Sleep: Physiology, Investigations, and Medicine
ISBN/ASIN: 9781461349709,9781461502173 | 2003 | English | pdf | 764/743 pages | 12.5 Mb
Publisher: Springer US | Author: C. Guilleminault, M. L. Kreutzer (auth.), Michel Billiard (eds.) | Edition: 1

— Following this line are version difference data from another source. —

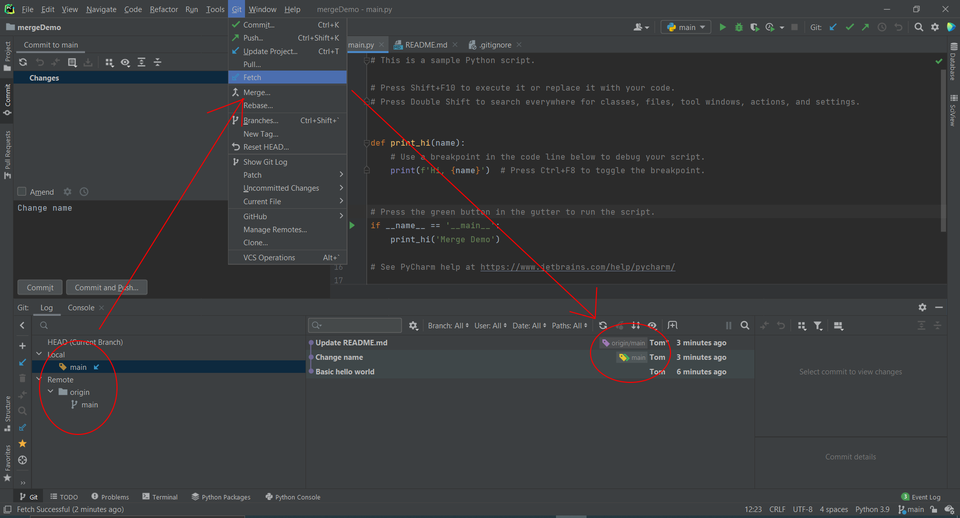
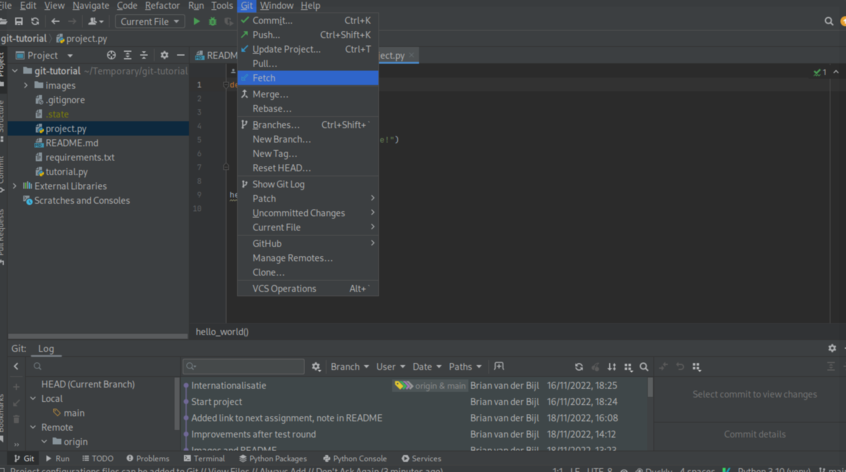
New screenshots based on feedback Jeroen

diff --git a/tutorial.py b/tutorial.py
@@ -45,13 +45,6 @@ class Code(str):
         return [[sg.Text(self, font=("Courier 12"))],
                 [Sidenote("De code is ook in de output te vinden, om makkelijker te copy-pasten.").show()]]
 
-def reset(): # TODO
-    # fetch
-    # delete branches
-    # hard reset main to origin/main
-    put_state(0)
-    exit(0)
-
 
 def get_state():
     try:
@@ -154,7 +147,14 @@ def check_file(filename, should_be):
 def rewind():
     travel("step_back")
 
-exercises = { 0: { "text": [Text("Welkom! In deze tutorial gaan we leren hoe we Git kunnen gebruiken om met meerdere mensen samen te werken.")],
+exercises = { 0: { "text": [
+                  Text("Welkom! In deze tutorial gaan we leren hoe we Git kunnen gebruiken om met meerdere mensen samen te werken."),
+                  Text("Voordat we beginnen, een paar tips:"),
+                  Text("- Je moet na iedere stap het script `tutorial.py` opnieuw uitvoeren."),
+                  Text("  - Als alles goed is gegaan krijg je een nieuwe instructie, zo niet blijft de oude terugkomen."),
+                  Text("- Lees goed wat er staat, en vraag om hulp als je er niet uitkomt."),
+                  Text("- Het doel is uiteindelijk om hier comfortabel mee te worden, dus experimenteren is ok. In het ergste geval resetten we gewoon.")
+                  ],
                    "done": check_heads(main="Internationalisatie", remote="Internationalisatie"),
                    "post": rewind
                  },
@@ -198,10 +198,11 @@ exercises = { 0: { "text": [Text("Welkom! In deze tutorial gaan we leren hoe we 
                  },
              5: { "text": [
                  Text("Tof! We hebben onze nieuwe code veiliggesteld, nu nog naar GitHub doorzetten. Maar dan... Als we nu proberen te Pushen gaat het mis :-/"),
-                 Image("5_BasicMergeError.png"),
+                 Image("5_BasicMergeError.png", "5_Split.png"),
                  Text("Als we een Fetch doen zien we dat we twee parallelle lijnen hebben gemaakt. Oeps. Geeft niet, kan gebeuren. Dus, hoe verder?"),
                  Text("Helaas, de fast forward doet het niet. Dit keer kunnen we niet gewoon doorspoelen, maar zullen we de veranderingen moeten samenvoegen."),
                  Text("Dit kan met het Merge menu item, of het commando `git merge origin/main`."),
+                 Image("5_Merge.png", "5_MergeWhat.png"),
                  Sidenote("Bij het mergen wordt een nieuwe commit gemaakt. Je krijgt de mogelijkheid om hier een message voor te schrijven, maar in dit geval moeten we gewoon de standaard-tekst aanhouden.")
                  ],
                   "done": check_heads(main="Merge remote-tracking branch"),
@@ -210,6 +211,7 @@ exercises = { 0: { "text": [Text("Welkom! In deze tutorial gaan we leren hoe we 
                  Text("In dit geval kan git de twee verschillende commits veilig samenvoegen, omdat we in losse bestanden hebben gewerkt."),
                  Text("We gaan nog een keertje back in time, en dit keer maken er echt een fubar van..."),
                  Image("6_conflict.png"),
+                 Text("Het resultaat van de vorige stap is niet helemaal verwijderd, maar staat nog in je timeline onder het label `nieuw`. Negeer deze aftakking voor nu even."),
                  ],
                   "done": check_heads(main="Internationalisatie", remote="Internationalisatie"),
                   "post": nieuw_branch
@@ -218,14 +220,18 @@ exercises = { 0: { "text": [Text("Welkom! In deze tutorial gaan we leren hoe we 
                  Heading("Manual Merging"),
                  Text("We maken wederom wat aanpassingen, maar nu dwars door het bestand `project.py` heen. Open het bestand, en pas het als volgt aan:"),
                  Code(aangepast),
-                 Text("Wederom doen we een add en commit voordat we verder kunnen.")
+                 Text("Wederom doen we een add en commit voordat we verder kunnen. ")
                  ],
                   "done": check_file("project.py", aangepast),
                  },
              8: { "text": [
+                 Text("Na de commit heb je de nieuwe commit (`main`) en Internationalisatie (`origin/main`), de `nieuw` branch is voor later."),
+                 Text("Na de fetch staat `origin/main` op Test Code, de andere twee commits staan nog steeds in time-out."),
+                 Image("8_Status.png"),
                  Text("Cool. Laten we kijken wat er nu gebeurt. Je kan proberen te pushen, maar ook nu weer krijgen we de opdracht om eerst de remote changes te mergen. Sure."),
-                 Text("Fetch, geen verrassingen, maar dan... Merge, kan het niet meer voor ons oplossen."),
-                 Text("We moeten een handmatige merge doen, waarbij we (in PyCharm) de beide versies aan twee kanten hebben met een compromis die we in het midden moeten samenstellen."),
+                 Text("Fetch, geen verrassingen, maar dan... De automatische merge kan het niet meer voor ons oplossen. We moeten een handmatige merge doen."),
+                 Text("Kies in het linkerscherm hieronder voor Merge, niet voor voor Accept Ours of Theirs."),
+                 Text("We krijgen nu in PyCharm de beide versies aan twee kanten met een compromis die we in het midden moeten samenstellen."),
                  Image("8_Conflict1.png", "8_Conflict2.png"),
                  Text("Als dat gelukt is kunnen we de gemergde file opnieuwe met `git add` toevoegen, een merge commit maken (gebruik wederom de standaard naam voor nu), en dan pas mogen we pushen.")
                  ],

The question about the function ofsleep remains one ofthe major challenges scientists are faced with. Wherein lies the fascination with sleep? I am convinced that it is the necessity for sleep. No one has failed to experience the overpowering urge to fall asleep after a disturbed night's sleep or after sleep was curtailed or deprived, especially when our daily activities impose restrictions on motor activity. The demand ofour body and brain to sleep challenges our understanding ofwhy this is the case, and which are the benefits ofa night ofprofound sleep. Also in animals prolongation of waking consistently increases their attempts to fall asleep. It has been stated that sleep is more necessary to animals than even food! The need for sleep and some insight into the consequences of the preceding daily waking activities on subsequent sleep was wonderfully formulated by Shakespeare in Othello: Not poppy nor mandragora, Nor all the drowsy syrups ofthe world, Shall ever medicine thee to that sweet sleep Which thou owed'st yesterday It is interesting that the most powerful single intervention which invariably influences sleep in a positive and predictable manner is the prolongation of waking. The activities which people or animals engage in during the wakefulness episode are secondary in the magnitude oftheir effects on sleep.